REQUIREMENT: Below is a set of records; restate each one word for word.

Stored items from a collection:
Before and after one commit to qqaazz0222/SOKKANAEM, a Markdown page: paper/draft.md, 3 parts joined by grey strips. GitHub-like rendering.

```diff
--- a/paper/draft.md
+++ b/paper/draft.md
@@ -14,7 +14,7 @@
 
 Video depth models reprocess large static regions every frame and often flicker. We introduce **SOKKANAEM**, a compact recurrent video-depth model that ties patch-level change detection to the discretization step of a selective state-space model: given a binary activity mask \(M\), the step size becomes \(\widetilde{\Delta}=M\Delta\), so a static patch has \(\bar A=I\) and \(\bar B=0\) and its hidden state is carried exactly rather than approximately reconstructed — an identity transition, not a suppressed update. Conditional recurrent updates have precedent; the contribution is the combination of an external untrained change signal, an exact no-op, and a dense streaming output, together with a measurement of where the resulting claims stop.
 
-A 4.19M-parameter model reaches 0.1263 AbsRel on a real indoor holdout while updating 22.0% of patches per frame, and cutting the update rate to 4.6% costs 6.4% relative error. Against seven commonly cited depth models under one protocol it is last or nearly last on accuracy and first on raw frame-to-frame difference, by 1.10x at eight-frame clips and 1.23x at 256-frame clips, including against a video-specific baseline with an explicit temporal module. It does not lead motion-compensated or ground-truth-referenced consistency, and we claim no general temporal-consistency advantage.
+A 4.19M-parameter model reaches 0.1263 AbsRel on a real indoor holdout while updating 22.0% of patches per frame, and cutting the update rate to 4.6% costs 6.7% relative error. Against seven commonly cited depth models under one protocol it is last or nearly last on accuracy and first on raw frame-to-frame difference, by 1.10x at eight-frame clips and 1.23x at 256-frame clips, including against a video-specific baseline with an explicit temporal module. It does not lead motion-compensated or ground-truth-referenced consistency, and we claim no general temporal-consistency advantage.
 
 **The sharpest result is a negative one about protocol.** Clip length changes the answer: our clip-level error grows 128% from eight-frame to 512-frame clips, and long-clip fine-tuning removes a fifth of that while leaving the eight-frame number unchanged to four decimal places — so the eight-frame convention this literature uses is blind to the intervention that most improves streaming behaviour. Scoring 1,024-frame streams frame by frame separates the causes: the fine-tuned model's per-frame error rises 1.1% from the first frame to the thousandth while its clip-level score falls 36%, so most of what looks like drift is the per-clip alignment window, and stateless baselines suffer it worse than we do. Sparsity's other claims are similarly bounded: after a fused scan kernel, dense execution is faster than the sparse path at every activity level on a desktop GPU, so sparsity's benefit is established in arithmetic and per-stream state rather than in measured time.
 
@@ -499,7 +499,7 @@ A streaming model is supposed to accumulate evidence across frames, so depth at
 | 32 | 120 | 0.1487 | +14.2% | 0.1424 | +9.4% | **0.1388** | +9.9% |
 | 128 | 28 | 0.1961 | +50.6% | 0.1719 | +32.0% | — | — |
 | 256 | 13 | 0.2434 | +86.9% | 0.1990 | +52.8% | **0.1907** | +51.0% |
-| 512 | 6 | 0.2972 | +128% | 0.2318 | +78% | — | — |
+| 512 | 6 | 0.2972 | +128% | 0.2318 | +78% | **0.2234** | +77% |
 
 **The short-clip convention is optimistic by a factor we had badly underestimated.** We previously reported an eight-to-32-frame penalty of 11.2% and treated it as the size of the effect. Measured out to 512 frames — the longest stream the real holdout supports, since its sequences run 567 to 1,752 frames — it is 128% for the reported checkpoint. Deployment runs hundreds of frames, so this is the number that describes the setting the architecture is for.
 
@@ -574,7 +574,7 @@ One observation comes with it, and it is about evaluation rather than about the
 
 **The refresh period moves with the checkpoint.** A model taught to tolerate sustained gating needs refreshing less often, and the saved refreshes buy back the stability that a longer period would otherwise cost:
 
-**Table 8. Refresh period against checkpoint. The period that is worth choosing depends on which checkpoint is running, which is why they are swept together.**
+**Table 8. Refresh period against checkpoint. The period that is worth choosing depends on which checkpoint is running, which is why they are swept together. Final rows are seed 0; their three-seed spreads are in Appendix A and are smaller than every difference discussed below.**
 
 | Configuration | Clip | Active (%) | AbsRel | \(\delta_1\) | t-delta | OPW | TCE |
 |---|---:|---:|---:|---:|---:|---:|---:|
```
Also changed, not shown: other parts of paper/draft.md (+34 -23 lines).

FINISHED TASK:
Before and after one commit to qqaazz0222/SOKKANAEM, a Markdown page: paper/draft.md, 3 parts joined by grey strips. GitHub-like rendering.

```diff
--- a/paper/draft.md
+++ b/paper/draft.md
@@ -14,7 +14,7 @@
 
 Video depth models reprocess large static regions every frame and often flicker. We introduce **SOKKANAEM**, a compact recurrent video-depth model that ties patch-level change detection to the discretization step of a selective state-space model: given a binary activity mask \(M\), the step size becomes \(\widetilde{\Delta}=M\Delta\), so a static patch has \(\bar A=I\) and \(\bar B=0\) and its hidden state is carried exactly rather than approximately reconstructed — an identity transition, not a suppressed update. Conditional recurrent updates have precedent; the contribution is the combination of an external untrained change signal, an exact no-op, and a dense streaming output, together with a measurement of where the resulting claims stop.
 
-A 4.19M-parameter model reaches 0.1263 AbsRel on a real indoor holdout while updating 22.0% of patches per frame, and cutting the update rate to 4.6% costs 6.4% relative error. Against seven commonly cited depth models under one protocol it is last or nearly last on accuracy and first on raw frame-to-frame difference, by 1.10x at eight-frame clips and 1.23x at 256-frame clips, including against a video-specific baseline with an explicit temporal module. It does not lead motion-compensated or ground-truth-referenced consistency, and we claim no general temporal-consistency advantage.
+A 4.19M-parameter model reaches 0.1263 AbsRel on a real indoor holdout while updating 22.0% of patches per frame, and cutting the update rate to 4.6% costs 6.7% relative error. Against seven commonly cited depth models under one protocol it is last or nearly last on accuracy and first on raw frame-to-frame difference, by 1.10x at eight-frame clips and 1.23x at 256-frame clips, including against a video-specific baseline with an explicit temporal module. It does not lead motion-compensated or ground-truth-referenced consistency, and we claim no general temporal-consistency advantage.
 
 **The sharpest result is a negative one about protocol.** Clip length changes the answer: our clip-level error grows 128% from eight-frame to 512-frame clips, and long-clip fine-tuning removes a fifth of that while leaving the eight-frame number unchanged to four decimal places — so the eight-frame convention this literature uses is blind to the intervention that most improves streaming behaviour. Scoring 1,024-frame streams frame by frame separates the causes: the fine-tuned model's per-frame error rises 1.1% from the first frame to the thousandth while its clip-level score falls 36%, so most of what looks like drift is the per-clip alignment window, and stateless baselines suffer it worse than we do. Sparsity's other claims are similarly bounded: after a fused scan kernel, dense execution is faster than the sparse path at every activity level on a desktop GPU, so sparsity's benefit is established in arithmetic and per-stream state rather than in measured time.
 
@@ -499,7 +499,7 @@ A streaming model is supposed to accumulate evidence across frames, so depth at
 | 32 | 120 | 0.1487 | +14.2% | 0.1424 | +9.4% | **0.1388** | +9.9% |
 | 128 | 28 | 0.1961 | +50.6% | 0.1719 | +32.0% | — | — |
 | 256 | 13 | 0.2434 | +86.9% | 0.1990 | +52.8% | **0.1907** | +51.0% |
-| 512 | 6 | 0.2972 | +128% | 0.2318 | +78% | — | — |
+| 512 | 6 | 0.2972 | +128% | 0.2318 | +78% | **0.2234** | +77% |
 
 **The short-clip convention is optimistic by a factor we had badly underestimated.** We previously reported an eight-to-32-frame penalty of 11.2% and treated it as the size of the effect. Measured out to 512 frames — the longest stream the real holdout supports, since its sequences run 567 to 1,752 frames — it is 128% for the reported checkpoint. Deployment runs hundreds of frames, so this is the number that describes the setting the architecture is for.
 
@@ -574,7 +574,7 @@ One observation comes with it, and it is about evaluation rather than about the
 
 **The refresh period moves with the checkpoint.** A model taught to tolerate sustained gating needs refreshing less often, and the saved refreshes buy back the stability that a longer period would otherwise cost:
 
-**Table 8. Refresh period against checkpoint. The period that is worth choosing depends on which checkpoint is running, which is why they are swept together.**
+**Table 8. Refresh period against checkpoint. The period that is worth choosing depends on which checkpoint is running, which is why they are swept together. Final rows are seed 0; their three-seed spreads are in Appendix A and are smaller than every difference discussed below.**
 
 | Configuration | Clip | Active (%) | AbsRel | \(\delta_1\) | t-delta | OPW | TCE |
 |---|---:|---:|---:|---:|---:|---:|---:|
```
Also changed, not shown: other parts of paper/draft.md (+34 -23 lines).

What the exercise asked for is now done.